--- Source records Enclosed Below ---
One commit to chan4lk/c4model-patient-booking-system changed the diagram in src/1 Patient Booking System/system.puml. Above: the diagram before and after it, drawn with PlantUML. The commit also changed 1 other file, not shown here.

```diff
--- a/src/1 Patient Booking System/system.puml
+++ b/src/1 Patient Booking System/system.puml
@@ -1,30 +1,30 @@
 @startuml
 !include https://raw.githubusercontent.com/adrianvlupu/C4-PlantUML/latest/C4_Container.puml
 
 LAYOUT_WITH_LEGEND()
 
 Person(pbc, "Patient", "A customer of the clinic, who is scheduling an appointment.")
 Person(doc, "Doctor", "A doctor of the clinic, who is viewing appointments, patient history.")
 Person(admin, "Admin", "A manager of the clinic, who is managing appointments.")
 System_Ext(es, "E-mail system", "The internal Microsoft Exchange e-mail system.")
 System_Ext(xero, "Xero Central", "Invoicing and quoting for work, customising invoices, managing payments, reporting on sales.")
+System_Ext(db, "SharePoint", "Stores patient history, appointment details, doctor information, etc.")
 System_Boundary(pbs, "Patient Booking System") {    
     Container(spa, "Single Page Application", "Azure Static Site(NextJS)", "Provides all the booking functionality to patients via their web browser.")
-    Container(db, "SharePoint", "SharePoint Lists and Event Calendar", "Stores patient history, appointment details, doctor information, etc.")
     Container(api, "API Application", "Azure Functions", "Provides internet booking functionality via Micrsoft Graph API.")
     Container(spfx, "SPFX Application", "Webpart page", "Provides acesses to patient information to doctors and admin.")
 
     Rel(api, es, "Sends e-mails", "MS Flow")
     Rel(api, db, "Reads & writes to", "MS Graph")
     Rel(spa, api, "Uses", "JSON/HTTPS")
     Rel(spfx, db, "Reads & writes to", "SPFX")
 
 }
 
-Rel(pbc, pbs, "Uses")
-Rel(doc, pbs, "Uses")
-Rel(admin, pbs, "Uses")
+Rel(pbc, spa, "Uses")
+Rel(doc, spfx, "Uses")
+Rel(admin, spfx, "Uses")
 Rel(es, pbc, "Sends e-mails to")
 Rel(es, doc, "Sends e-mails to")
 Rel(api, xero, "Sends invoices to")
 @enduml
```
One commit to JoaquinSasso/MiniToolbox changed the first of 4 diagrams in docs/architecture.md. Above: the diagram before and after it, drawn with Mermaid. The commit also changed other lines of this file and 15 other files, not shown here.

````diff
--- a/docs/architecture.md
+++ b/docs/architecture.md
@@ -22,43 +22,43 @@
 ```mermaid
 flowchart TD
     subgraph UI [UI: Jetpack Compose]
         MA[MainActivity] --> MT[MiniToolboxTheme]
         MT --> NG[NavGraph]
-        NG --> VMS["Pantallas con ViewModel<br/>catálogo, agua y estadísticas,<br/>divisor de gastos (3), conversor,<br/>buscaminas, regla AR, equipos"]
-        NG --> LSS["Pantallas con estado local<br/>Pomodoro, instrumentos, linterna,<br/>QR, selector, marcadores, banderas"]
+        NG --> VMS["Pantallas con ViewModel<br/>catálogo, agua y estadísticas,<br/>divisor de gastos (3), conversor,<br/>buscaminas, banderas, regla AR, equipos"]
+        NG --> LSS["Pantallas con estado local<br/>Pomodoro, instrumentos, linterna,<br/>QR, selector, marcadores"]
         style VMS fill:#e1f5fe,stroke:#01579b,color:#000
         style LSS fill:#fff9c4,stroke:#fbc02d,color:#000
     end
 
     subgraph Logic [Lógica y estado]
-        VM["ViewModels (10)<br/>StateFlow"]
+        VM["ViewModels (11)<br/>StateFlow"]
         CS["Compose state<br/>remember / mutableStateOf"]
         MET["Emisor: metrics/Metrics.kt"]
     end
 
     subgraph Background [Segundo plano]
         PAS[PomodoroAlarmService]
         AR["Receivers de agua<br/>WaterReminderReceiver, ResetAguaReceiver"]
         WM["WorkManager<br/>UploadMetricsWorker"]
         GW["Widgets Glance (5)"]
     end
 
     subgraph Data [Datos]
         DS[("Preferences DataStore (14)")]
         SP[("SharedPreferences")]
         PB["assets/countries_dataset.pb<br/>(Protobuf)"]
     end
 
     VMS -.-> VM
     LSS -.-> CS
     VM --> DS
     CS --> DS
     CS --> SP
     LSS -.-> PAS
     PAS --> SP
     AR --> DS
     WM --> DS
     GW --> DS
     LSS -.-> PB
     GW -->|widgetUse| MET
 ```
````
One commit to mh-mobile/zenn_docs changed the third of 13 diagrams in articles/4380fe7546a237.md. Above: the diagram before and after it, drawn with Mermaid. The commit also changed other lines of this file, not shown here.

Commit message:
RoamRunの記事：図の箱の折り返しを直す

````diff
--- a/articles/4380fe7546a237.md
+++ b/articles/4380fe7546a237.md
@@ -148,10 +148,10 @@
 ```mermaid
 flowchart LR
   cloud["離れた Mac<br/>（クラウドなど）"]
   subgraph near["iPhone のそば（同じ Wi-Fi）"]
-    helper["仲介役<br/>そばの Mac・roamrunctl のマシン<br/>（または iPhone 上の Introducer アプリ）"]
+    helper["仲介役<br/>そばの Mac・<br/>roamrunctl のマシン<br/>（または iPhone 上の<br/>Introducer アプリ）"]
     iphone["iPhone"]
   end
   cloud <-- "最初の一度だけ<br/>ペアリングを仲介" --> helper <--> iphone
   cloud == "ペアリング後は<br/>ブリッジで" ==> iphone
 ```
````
--- End of Enclosed Source records ---
Work required — Working through the records above, copy each one exactly.

Reply —
One commit to chan4lk/c4model-patient-booking-system changed the diagram in src/1 Patient Booking System/system.puml. Above: the diagram before and after it, drawn with PlantUML. The commit also changed 1 other file, not shown here.

```diff
--- a/src/1 Patient Booking System/system.puml
+++ b/src/1 Patient Booking System/system.puml
@@ -1,30 +1,30 @@
 @startuml
 !include https://raw.githubusercontent.com/adrianvlupu/C4-PlantUML/latest/C4_Container.puml
 
 LAYOUT_WITH_LEGEND()
 
 Person(pbc, "Patient", "A customer of the clinic, who is scheduling an appointment.")
 Person(doc, "Doctor", "A doctor of the clinic, who is viewing appointments, patient history.")
 Person(admin, "Admin", "A manager of the clinic, who is managing appointments.")
 System_Ext(es, "E-mail system", "The internal Microsoft Exchange e-mail system.")
 System_Ext(xero, "Xero Central", "Invoicing and quoting for work, customising invoices, managing payments, reporting on sales.")
+System_Ext(db, "SharePoint", "Stores patient history, appointment details, doctor information, etc.")
 System_Boundary(pbs, "Patient Booking System") {    
     Container(spa, "Single Page Application", "Azure Static Site(NextJS)", "Provides all the booking functionality to patients via their web browser.")
-    Container(db, "SharePoint", "SharePoint Lists and Event Calendar", "Stores patient history, appointment details, doctor information, etc.")
     Container(api, "API Application", "Azure Functions", "Provides internet booking functionality via Micrsoft Graph API.")
     Container(spfx, "SPFX Application", "Webpart page", "Provides acesses to patient information to doctors and admin.")
 
     Rel(api, es, "Sends e-mails", "MS Flow")
     Rel(api, db, "Reads & writes to", "MS Graph")
     Rel(spa, api, "Uses", "JSON/HTTPS")
     Rel(spfx, db, "Reads & writes to", "SPFX")
 
 }
 
-Rel(pbc, pbs, "Uses")
-Rel(doc, pbs, "Uses")
-Rel(admin, pbs, "Uses")
+Rel(pbc, spa, "Uses")
+Rel(doc, spfx, "Uses")
+Rel(admin, spfx, "Uses")
 Rel(es, pbc, "Sends e-mails to")
 Rel(es, doc, "Sends e-mails to")
 Rel(api, xero, "Sends invoices to")
 @enduml
```
One commit to JoaquinSasso/MiniToolbox changed the first of 4 diagrams in docs/architecture.md. Above: the diagram before and after it, drawn with Mermaid. The commit also changed other lines of this file and 15 other files, not shown here.

````diff
--- a/docs/architecture.md
+++ b/docs/architecture.md
@@ -22,43 +22,43 @@
 ```mermaid
 flowchart TD
     subgraph UI [UI: Jetpack Compose]
         MA[MainActivity] --> MT[MiniToolboxTheme]
         MT --> NG[NavGraph]
-        NG --> VMS["Pantallas con ViewModel<br/>catálogo, agua y estadísticas,<br/>divisor de gastos (3), conversor,<br/>buscaminas, regla AR, equipos"]
-        NG --> LSS["Pantallas con estado local<br/>Pomodoro, instrumentos, linterna,<br/>QR, selector, marcadores, banderas"]
+        NG --> VMS["Pantallas con ViewModel<br/>catálogo, agua y estadísticas,<br/>divisor de gastos (3), conversor,<br/>buscaminas, banderas, regla AR, equipos"]
+        NG --> LSS["Pantallas con estado local<br/>Pomodoro, instrumentos, linterna,<br/>QR, selector, marcadores"]
         style VMS fill:#e1f5fe,stroke:#01579b,color:#000
         style LSS fill:#fff9c4,stroke:#fbc02d,color:#000
     end
 
     subgraph Logic [Lógica y estado]
-        VM["ViewModels (10)<br/>StateFlow"]
+        VM["ViewModels (11)<br/>StateFlow"]
         CS["Compose state<br/>remember / mutableStateOf"]
         MET["Emisor: metrics/Metrics.kt"]
     end
 
     subgraph Background [Segundo plano]
         PAS[PomodoroAlarmService]
         AR["Receivers de agua<br/>WaterReminderReceiver, ResetAguaReceiver"]
         WM["WorkManager<br/>UploadMetricsWorker"]
         GW["Widgets Glance (5)"]
     end
 
     subgraph Data [Datos]
         DS[("Preferences DataStore (14)")]
         SP[("SharedPreferences")]
         PB["assets/countries_dataset.pb<br/>(Protobuf)"]
     end
 
     VMS -.-> VM
     LSS -.-> CS
     VM --> DS
     CS --> DS
     CS --> SP
     LSS -.-> PAS
     PAS --> SP
     AR --> DS
     WM --> DS
     GW --> DS
     LSS -.-> PB
     GW -->|widgetUse| MET
 ```
````
One commit to mh-mobile/zenn_docs changed the third of 13 diagrams in articles/4380fe7546a237.md. Above: the diagram before and after it, drawn with Mermaid. The commit also changed other lines of this file, not shown here.

Commit message:
RoamRunの記事：図の箱の折り返しを直す

````diff
--- a/articles/4380fe7546a237.md
+++ b/articles/4380fe7546a237.md
@@ -148,10 +148,10 @@
 ```mermaid
 flowchart LR
   cloud["離れた Mac<br/>（クラウドなど）"]
   subgraph near["iPhone のそば（同じ Wi-Fi）"]
-    helper["仲介役<br/>そばの Mac・roamrunctl のマシン<br/>（または iPhone 上の Introducer アプリ）"]
+    helper["仲介役<br/>そばの Mac・<br/>roamrunctl のマシン<br/>（または iPhone 上の<br/>Introducer アプリ）"]
     iphone["iPhone"]
   end
   cloud <-- "最初の一度だけ<br/>ペアリングを仲介" --> helper <--> iphone
   cloud == "ペアリング後は<br/>ブリッジで" ==> iphone
 ```
````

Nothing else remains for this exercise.